Satellite dishes are seen at GCHQ’s outpost at Bude, close to where trans-Atlantic fibre-optic cables come ashore in Cornwall, southwest England (Reuters/Kieran Doherty)
Secret units within the ‘Five Eyes” global spying network engage in covert online operations that aim to invade, deceive, and control online communities and individuals through the spread of false information and use of ingenious social-science tactics.
Such teams of highly trained professionals have several main objectives, such as “to inject all sorts of false material onto the internet” and “to use social sciences and other techniques to manipulate online discourse and activism to generate outcomes it considers desirable,” The Intercept’s Glenn Greenwald reported based on intelligence documents leaked by former NSA contractor Edward Snowden.
The new information comes via a document from the Joint Threat Research Intelligence Group (JTRIG) of Britain’s Government Communications Headquarters (GCHQ), entitled ‘The Art of Deception: Training for Online Covert Operations,’ which is top secret and only for dissemination within the Five Eyes intelligence partnership that includes Britain, the US, Australia, Canada, and New Zealand.
The document outlines what tactics are used to achieve JTRIG’s main objectives. Among those tactics that seek to “discredit a target” include “false flag operations” (posting material online that is falsely attributed to a target), fake victim blog posts (writing as a victim of a target to disseminate false information), and posting “negative information” wherever pertinent online.

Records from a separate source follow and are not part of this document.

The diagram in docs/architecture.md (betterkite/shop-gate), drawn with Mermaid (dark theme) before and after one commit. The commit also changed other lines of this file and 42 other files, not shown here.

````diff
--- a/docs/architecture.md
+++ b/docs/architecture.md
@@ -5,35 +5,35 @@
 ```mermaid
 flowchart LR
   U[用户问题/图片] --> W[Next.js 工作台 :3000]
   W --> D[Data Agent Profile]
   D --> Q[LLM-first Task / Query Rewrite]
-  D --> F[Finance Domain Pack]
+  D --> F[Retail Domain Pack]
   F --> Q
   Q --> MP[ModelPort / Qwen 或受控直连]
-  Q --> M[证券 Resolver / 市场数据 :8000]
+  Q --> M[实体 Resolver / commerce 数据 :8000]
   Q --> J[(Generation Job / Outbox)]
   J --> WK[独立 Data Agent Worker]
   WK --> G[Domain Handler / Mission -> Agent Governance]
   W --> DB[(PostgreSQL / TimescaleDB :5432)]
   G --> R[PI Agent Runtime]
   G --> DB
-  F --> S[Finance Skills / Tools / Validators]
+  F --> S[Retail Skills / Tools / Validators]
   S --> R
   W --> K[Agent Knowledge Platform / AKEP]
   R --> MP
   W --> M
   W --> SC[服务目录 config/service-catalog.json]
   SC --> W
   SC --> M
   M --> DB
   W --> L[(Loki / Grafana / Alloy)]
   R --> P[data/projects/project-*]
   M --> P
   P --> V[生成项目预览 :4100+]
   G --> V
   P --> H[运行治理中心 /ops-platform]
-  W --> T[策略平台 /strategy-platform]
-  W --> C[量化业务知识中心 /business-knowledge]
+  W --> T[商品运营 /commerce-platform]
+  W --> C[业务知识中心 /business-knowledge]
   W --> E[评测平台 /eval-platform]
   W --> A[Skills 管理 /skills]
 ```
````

Other discrediting tactics used against individuals include setting a “honey-trap“ (using sex to lure targets into compromising situations), changing a target’s photo on a social media site, and emailing or texting “colleagues, neighbours, friends etc.”
To “discredit a company,” GCHQ may “leak confidential information to companies/the press via blog…post negative information on appropriate forums [or] stop deals/ruin business relationships.”
JTRIG’s ultimate purpose, as defined by GCHQ in the document, is to use “online techniques to make something happen in the real world or cyber world.” These online covert actions follow the “4 D’s:” deny, disrupt, degrade, deceive.
As Greenwald pointed out, the tactics employed by JTRIG are not used for spying on other nations, militaries, or intelligence services, but for “traditional law enforcement” against those merely suspected of crimes. These targets can include members of Anonymous, “hacktivists,” or really any person or entity GCHQ deems worthy of antagonizing.
“[I]t is not difficult to see how dangerous it is to have secret government agencies being able to target any individuals they want – who have never been charged with, let alone convicted of, any crimes – with these sorts of online, deception-based tactics of reputation destruction and disruption,” Greenwald wrote.
In addition, the targets do not need to have ties to terror activity or pose any national security threat. More likely, targets seem to fall closer to political activists that may have, for instance, used “denial of service” tactics, popular with Anonymous and hacktivists, which usually do only a limited amount of damage to a target.
“These surveillance agencies have vested themselves with the power to deliberately ruin people’s reputations and disrupt their online political activity even though they’ve been charged with no crimes, and even though their actions have no conceivable connection to terrorism or even national security threats,” Greenwald wrote.
In addition to the personal attacks on targets, JTRIG also involves the use of psychological and social-science tactics to steer online activism and discourse. The document details GCHQ’s “Human Science Operations Cell,” which focuses on “online human intelligence” and “strategic influence and disruption” that are used to dissect how targets can be manipulated using “leaders,” “trust,” “obedience,” and “compliance.”
Using tested manipulation tactics, JTRIG attempts to influence discourse and ultimately sow discord through deception.
When reached for comment by The Intercept, GCHQ avoided answering pointed questions on JTRIG while insisting its methods were legal.
“It is a longstanding policy that we do not comment on intelligence matters. Furthermore, all of GCHQ’s work is carried out in accordance with a strict legal and policy framework which ensures that our activities are authorized, necessary and proportionate, and that there is rigorous oversight, including from the Secretary of State, the Interception and Intelligence Services Commissioners and the Parliamentary Intelligence and Security Committee. All our operational processes rigorously support this position,” GCHQ stated.